Red Lanes 101: What You Need to Know About Transit-Only Lanes
Seeing red on Portland’s streets recently? There’s a good reason why.
Transit-only lanes marked by red paint are being installed on several traffic-choked Portland streets. These lanes should help speed up buses, making transit faster and more reliable.
Here’s what you need to know about these lanes, including how to interact with them as a driver or cyclist.
What are red lanes?
Red lanes are for public transit only, just like green lanes are for bikes.
Why are these lanes being installed?
It’s not always easy to drive in Portland, and cars frequently end up where they shouldn’t be — including in transit-only lanes. Red paint helps make it clear to drivers that they don’t belong in those lanes. This should help keep these lanes clear for buses and streetcars, as they were designed.
So, I can’t drive in a red lane at all?
Correct! These are transit-only lanes designed to help buses speed through congested areas, so cars (and bikes, unless signs say otherwise) aren’t allowed. The thinking is, if we want to address traffic congestion, buses carrying 50 people (or more) should be given priority over single-occupant cars.
If you — or other cars, trucks, taxis, or ride-hailing vehicles (like Uber or Lyft) — use a transit-only lane, you may get a ticket.
Where will I see them?
The first batch of red lanes are going down on existing transit-only lanes this autumn, including SW Main at 1st, NE MLK and Lloyd Blvd., NE Grand and Burnside, and NE Grand and Couch. The idea is to make these transit-only lanes more visible, reducing the number of drivers that accidentally drive in them.
We’re going to work with PSU and the Portland Bureau of Transportation to see if these red lanes help speed up buses. If they do, you may see an expanded network of red transit-only lanes throughout Portland.
Are these lanes new to Portland?
Yep! This is their first appearance here, but they’re not uncommon elsewhere in the nation. Other cities that have adopted red transit-only lanes include San Francisco, Seattle, Minneapolis, Denver, and Washington D.C. In those cities, red transit-only lanes have resulted in faster and more reliable transit service, as well as fewer collisions between buses and cars.
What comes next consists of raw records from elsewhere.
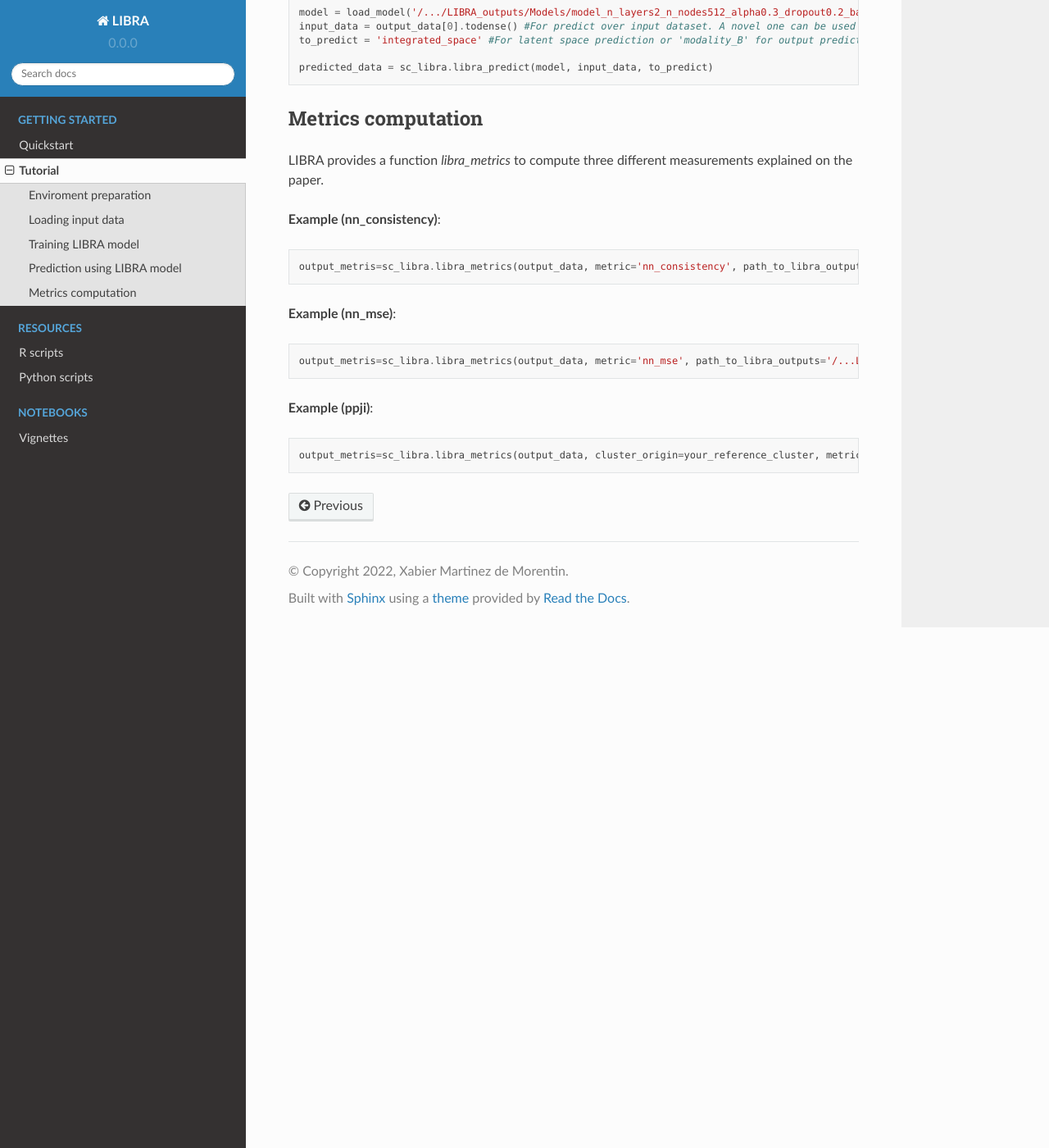
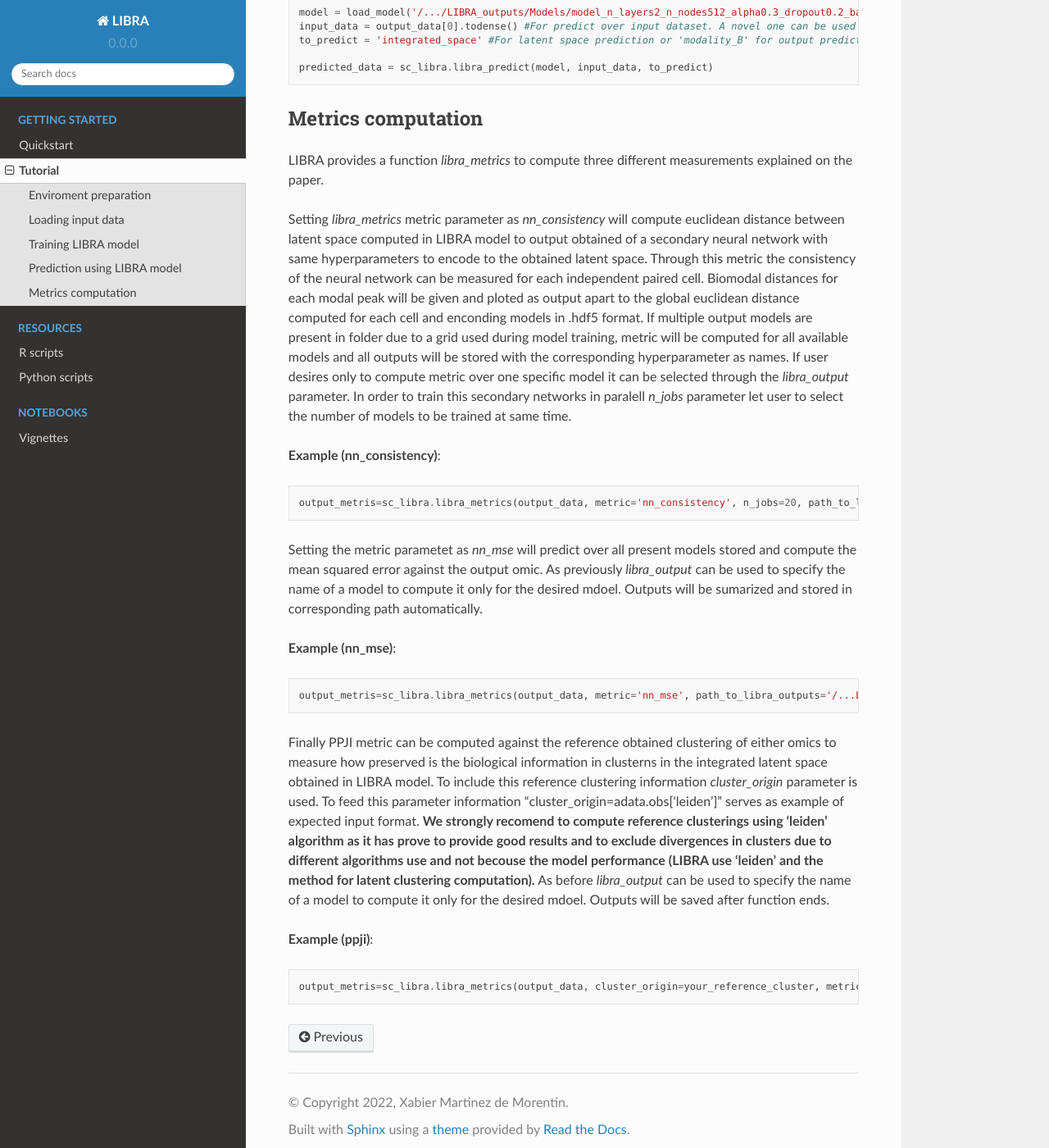
Before and after one commit to TranslationalBioinformaticsUnit/LIBRA, a Sphinx documentation site: the page built from docs/source/tutorial.rst, in a window 1280 px wide and 1400 px high, scrolled down 2839 px. Shown: the whole window at 82% size. Built offline with Sphinx 7.4.7 and the Read the Docs theme 2.0.0, drawn with Linux system fonts in a browser that asks for light colours.

Commit message:
Update tutorial.rst

```diff
--- a/docs/source/tutorial.rst
+++ b/docs/source/tutorial.rst
@@ -111,11 +111,15 @@ Metrics computation
 -------------------
 LIBRA provides a function *libra_metrics* to compute three different measurements explained on the paper.
 
+Setting *libra_metrics* metric parameter as *nn_consistency* will compute euclidean distance between latent space computed in LIBRA model to output obtained of a secondary neural network with same hyperparameters to encode to the obtained latent space. Through this metric the consistency of the neural network can be measured for each independent paired cell. Biomodal distances for each modal peak will be given and ploted as output apart to the global euclidean distance computed for each cell and enconding models in .hdf5 format. If multiple output models are present in folder due to a grid used during model training, metric will be computed for all available models and all outputs will be stored with the corresponding hyperparameter as names. If user desires only to compute metric over one specific model it can be selected through the *libra_output* parameter. In order to train this secondary networks in paralell *n_jobs* parameter let user to select the number of models to be trained at same time.
+
 **Example (nn_consistency)**:
 
 .. code-block:: python
 
-    output_metris=sc_libra.libra_metrics(output_data, metric='nn_consistency', path_to_libra_outputs='/...LIBRA_outputs/Integration/')
+    output_metris=sc_libra.libra_metrics(output_data, metric='nn_consistency', n_jobs=20, path_to_libra_outputs='/...LIBRA_outputs/Integration/') #For compute over all models trained with a parallel value of 20.
+
+Setting the metric parametet as *nn_mse* will predict over all present models stored and compute the mean squared error against the output omic. As previously *libra_output* can be used to specify the name of a model to compute it only for the desired mdoel. Outputs will be sumarized and stored in corresponding path automatically.
 
 **Example (nn_mse)**:
 
@@ -123,6 +127,8 @@ LIBRA provides a function *libra_metrics* to compute three different measurement
 
     output_metris=sc_libra.libra_metrics(output_data, metric='nn_mse', path_to_libra_outputs='/...LIBRA_outputs/Models/')
 
+Finally PPJI metric can be computed against the reference obtained clustering of either omics to measure how preserved is the biological information in clusterns in the integrated latent space obtained in LIBRA model. To include this reference clustering information *cluster_origin* parameter is used. To feed this parameter information "cluster_origin=adata.obs['leiden']" serves as example of expected input format. **We strongly recomend to compute reference clusterings using 'leiden' algorithm as it has prove to provide good results and to exclude divergences in clusters due to different algorithms use and not becouse the model performance (LIBRA use 'leiden' and the method for latent clustering computation).** As before *libra_output* can be used to specify the name of a model to compute it only for the desired mdoel. Outputs will be saved after function ends.
+
 **Example (ppji)**:
 
 .. code-block:: python
```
To see updates for all our ongoing projects, go to trimet.org/bettertransit
Update: March 5 As an extra level of precaution, we’re now wiping down all touchpoints on our buses and trains with disinfectant each night. Just remember that these surfaces are only clean until someone touches them or coughs/sneezes on them. Preventing the spread of...
Short answer: Yes. Tapping the Hop reader every time you board transit not only validates your fare, it also acts as your proof of payment — so when you tap again within that first 2 ½-hour window, or when you have already earned a day or month pass, you won’t be...
A curtain dropped and the cameras flashed. For a day, a bus was the star. The months since have been less glamorous but far more important. Last April, we publically introduced our first zero-emission battery-electric bus, powered by 100% clean wind energy from...